Davis played for the Sooners from 1972 to 1976, running the Wishbone Option as quarterback for Barry Switzer as coach. As a starter Davis compiled a record of thirty two wins against only one loss and one tie. Davis was the winningest quarterback in the Sooners' proud football history until last year when Landry Jones broke his record. Davis won two National Titles with the Sooners in 1974 and 1975, and was named the Most Valuable Offensive Player in the 1976 Orange Bowl which sealed the deal on his second National Title.
Those mid-Seventies Sooners teams were some of the greatest in College Football History, as Davis played alongside such legends as the Selmon brothers, Joe Washington, Tinker Owens, Elvis Peacock, and Jimbo Elrod.
Davis later became a college football broadcaster for CBS Sports in the Eighties.
Davis was born in Sallisaw, Oklahoma and lived in Tulsa. He was sixty years old. He was also a man of devout Christian faith, testifying wherever and whenever he was called upon.
(I watched this game in Tulsa, Oklahoma with Grandma and Gramps. I was not yet eight years old.)
My favorite Davis/Switzer story is the "Molecules in the Universe" story:
I was standing beside Steve Davis late in the game, and we heard the boos starting.
Here was a kid who had quarterbacked at Oklahoma for three years and had never been beaten in twenty-nine games, and now some of the home fans were booing him.
The clock was ticking down and it was inevitable that we were going to lose the ball game by twenty damn points, and nobody in the world hurt worse than Steve did. It was hard to believe that our fans would boo the whole bunch of us, who had had such success.
I put my arm around Steve on the sideline and told him, "These people we hear are really insignificant. We can't let them influence us or anything we have to do. These people are just molecules in the universe."
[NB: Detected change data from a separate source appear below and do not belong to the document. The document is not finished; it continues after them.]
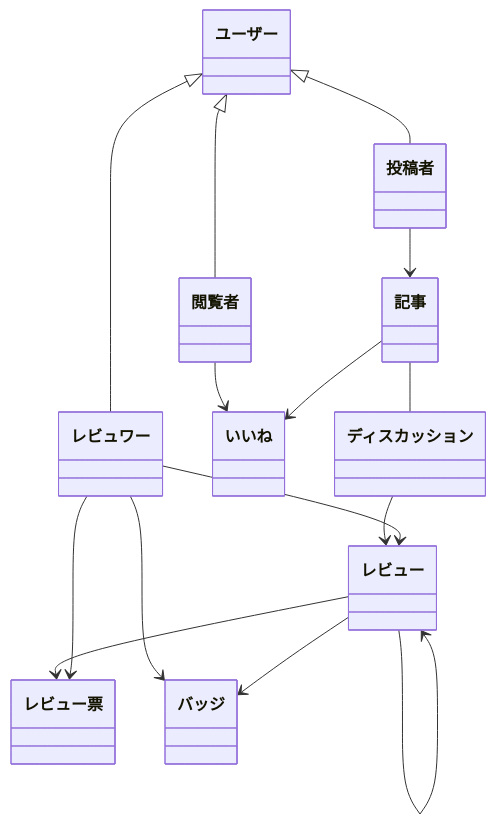
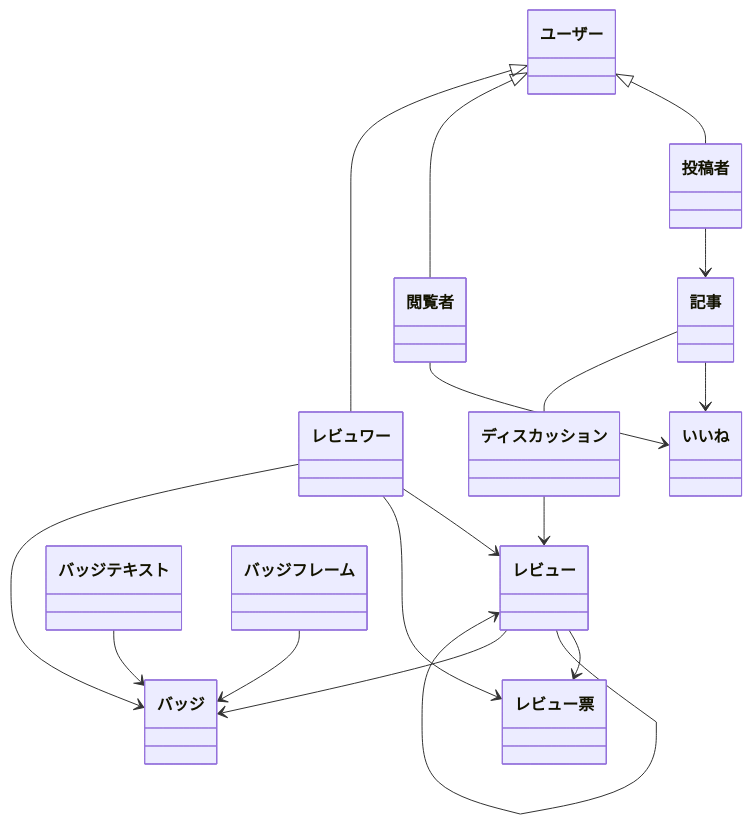
The diagram in db/概念モデル図.md (Potato-Gratin/TechPad), drawn with Mermaid before and after one commit. The commit also changed 1 other file, not shown here.

Commit message:
概要モデル バッジテキスト バッジフレーム Co-authored-by: yotu <ulxsth@users.noreply.github.com>

````diff
--- a/db/概念モデル図.md
+++ b/db/概念モデル図.md
@@ -1,28 +1,19 @@
 ```mermaid
 classDiagram
   ユーザー <|-- 投稿者
   ユーザー <|-- 閲覧者
   ユーザー <|-- レビュワー
   投稿者 --> 記事
   閲覧者 --> いいね
   記事 --> いいね
   記事 -- ディスカッション
   ディスカッション --> レビュー
   レビュワー --> レビュー
   レビュー --> レビュー票
   レビュワー --> レビュー票
   レビュー --> レビュー
   レビュワー --> バッジ
   レビュー --> バッジ
-
-  class ユーザー
-  class 投稿者
-  class 閲覧者
-  class 記事
-  class いいね
-  class ディスカッション
-  class レビュー
-  class レビュワー
-  class レビュー票
-  class バッジ
+  バッジテキスト --> バッジ
+  バッジフレーム --> バッジ
 ```
````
And, here are my thoughts on Steve Davis, the Sooners thrilling 1975 Title run, and the sad state of Big Time College Football today; published in this space in November 2011.
RIP, brother, and amen!